Surfing: all the mysteries of wave riding unveiled

The history of surfing is very rich. There are multiple facts and figures surrounding the evolution of wave riding. Some are strange; others are deeply bizarre.

From the innovative surf gear to maritime science, surfing has been collecting stories, records and achievements. Did you know that...

1. The Hawaiian Islands are the most isolated archipelago on planet earth.
2. The windiest surf city in the world is Wellington, capital of New Zealand.
3. The tallest tsunami so far recorded was the 1958 Lituya Bay mega tsunami, which had a record height of 524 meters (1740 feet).
4. Polyurethane foam was created during the World War II as insulation for refrigerators and airplanes.
5. The first competition won by a thruster surfboard was the Bells Beach Classic, in 1981.
6. Mike Stewart was the first to surf Teahupoo in 1987.
7. Kelly Slater generally starts his day with hot water and lemon.
8. Swells were used by Polynesian navigators to maintain course when no other clues were available, like in foggy nights.
9. Tsunami waves can't be surfed because they're too fast and only made of whitewater.
10. Archimedes discovered the law of buoyancy that applies to the surfboard size charts.
11. Teahupoo, the world's heaviest wave, has claimed the lives of five surfers since 2000.
12. Surfing has been considered the 20th most dangerous sport in the world.
13. A trained surfer can hold his breath for about four minutes, while the static apnea record holder does it for more than 11 minutes.
14. The highest tides in the world can be found in Canada, at the Bay of Fundy. Sometimes the difference between high and low tide is 16.3 meters (53.5 feet).
15. "Hawaiian Holiday" is the first animated short surf movie, released in 1937 by Walt Disney.
16. Mark Foo, the big wave surfer who lost his life at Mavericks, had a passion for martial arts.
17. Surf wax was first applied to a surfboard by Alfred Gallant Jr., a surfer from Los Angeles, in 1935, after observing the effect of liquid wax on the floors of his home.
18. There's a formula to calculate the number of waves you have surfed in your life.
19. Pat O'Neill, son of wetsuit inventor Jack O'Neill, is responsible for spreading the surf leash, in the early 1970s.
20 Tom Morey, inventor of modern bodyboarding, created the rolling skeg for surfboards.
21. Edward, Prince of Wales, surfed waves in Hawaii, back in 1920.
22. Phil Edwards is the first surfer of Pipeline.
23. Cymophobia is the fear of waves.
24. Agatha Christie, famous British crime writer, surfed waves in 1924.
25. The longest wave in the world is considered to be Chicama, in Chile, where Cristobal de Col pulled 34 maneuvers in one single ride.
26. Surfers only spend 8% of the time riding waves.
27. Three thousands hours of cold water surfing are enough to develop surfer's ear.
28. Shaka was a kids' sign communicate that the way was clear to jumped into trains because the security guard, who had lost three middle fingers, was inattentive.
29. The Hawaiian Scale and the Bascom Method are the most popular methods of measuring wave height.
30. Lance Armstrong has learned how to surf in Tenerife, Canary Islands.
31. Brian Wilson, the master behind The Beach Boy, was once arrested for failing to surf.
32. Injuries affect one in three surfers.
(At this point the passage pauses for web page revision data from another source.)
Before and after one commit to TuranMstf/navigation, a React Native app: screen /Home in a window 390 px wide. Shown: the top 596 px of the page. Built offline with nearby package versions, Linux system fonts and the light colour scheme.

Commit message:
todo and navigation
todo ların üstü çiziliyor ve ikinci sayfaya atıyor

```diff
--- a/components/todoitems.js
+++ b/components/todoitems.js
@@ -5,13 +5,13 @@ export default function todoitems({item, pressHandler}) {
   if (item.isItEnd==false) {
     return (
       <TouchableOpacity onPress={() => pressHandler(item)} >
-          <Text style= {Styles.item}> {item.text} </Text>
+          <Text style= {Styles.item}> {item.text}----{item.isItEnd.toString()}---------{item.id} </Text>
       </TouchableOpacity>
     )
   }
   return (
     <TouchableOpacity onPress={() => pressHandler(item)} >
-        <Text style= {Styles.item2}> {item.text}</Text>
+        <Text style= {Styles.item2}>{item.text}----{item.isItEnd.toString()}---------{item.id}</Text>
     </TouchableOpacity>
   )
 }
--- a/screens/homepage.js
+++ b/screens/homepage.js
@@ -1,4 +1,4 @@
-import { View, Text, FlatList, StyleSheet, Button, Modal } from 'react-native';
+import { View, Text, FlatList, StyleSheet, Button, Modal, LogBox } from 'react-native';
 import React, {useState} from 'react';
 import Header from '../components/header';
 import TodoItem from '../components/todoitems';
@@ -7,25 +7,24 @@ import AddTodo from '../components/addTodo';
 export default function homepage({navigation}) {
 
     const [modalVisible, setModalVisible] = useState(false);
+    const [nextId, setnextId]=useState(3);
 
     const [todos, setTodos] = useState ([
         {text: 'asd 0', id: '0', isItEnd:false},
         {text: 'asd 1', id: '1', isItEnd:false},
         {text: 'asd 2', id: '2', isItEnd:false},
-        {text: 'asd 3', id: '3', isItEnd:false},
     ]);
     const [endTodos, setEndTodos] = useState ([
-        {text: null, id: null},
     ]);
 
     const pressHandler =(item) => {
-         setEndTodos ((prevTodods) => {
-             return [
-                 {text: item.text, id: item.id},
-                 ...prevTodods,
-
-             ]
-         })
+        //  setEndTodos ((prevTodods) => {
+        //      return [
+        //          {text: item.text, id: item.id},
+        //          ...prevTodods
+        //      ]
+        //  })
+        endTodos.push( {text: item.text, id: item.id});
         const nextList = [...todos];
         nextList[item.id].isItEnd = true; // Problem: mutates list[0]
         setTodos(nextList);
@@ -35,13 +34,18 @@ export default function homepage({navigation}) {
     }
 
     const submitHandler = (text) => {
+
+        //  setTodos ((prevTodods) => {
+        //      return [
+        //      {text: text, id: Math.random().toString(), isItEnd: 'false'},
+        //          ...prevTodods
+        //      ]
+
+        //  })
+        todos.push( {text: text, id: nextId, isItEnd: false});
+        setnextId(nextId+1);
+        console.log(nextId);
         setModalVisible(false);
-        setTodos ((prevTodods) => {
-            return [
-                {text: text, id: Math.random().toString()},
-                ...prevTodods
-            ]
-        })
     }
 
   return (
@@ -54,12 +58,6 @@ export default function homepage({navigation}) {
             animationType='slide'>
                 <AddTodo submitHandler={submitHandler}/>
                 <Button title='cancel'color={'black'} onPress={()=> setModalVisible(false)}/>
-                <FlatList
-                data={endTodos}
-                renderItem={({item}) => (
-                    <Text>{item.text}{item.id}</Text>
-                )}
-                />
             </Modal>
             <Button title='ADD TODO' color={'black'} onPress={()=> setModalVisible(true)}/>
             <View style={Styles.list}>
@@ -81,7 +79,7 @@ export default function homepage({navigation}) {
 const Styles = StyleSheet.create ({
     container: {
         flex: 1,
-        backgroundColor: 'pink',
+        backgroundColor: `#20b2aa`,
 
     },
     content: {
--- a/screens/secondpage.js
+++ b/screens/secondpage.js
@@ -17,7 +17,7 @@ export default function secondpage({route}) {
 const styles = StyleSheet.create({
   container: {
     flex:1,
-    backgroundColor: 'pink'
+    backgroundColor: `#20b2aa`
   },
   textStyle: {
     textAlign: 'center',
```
Have you got nice ideas for this list?
Send us your surf knowledge to editor [at] surfertoday.com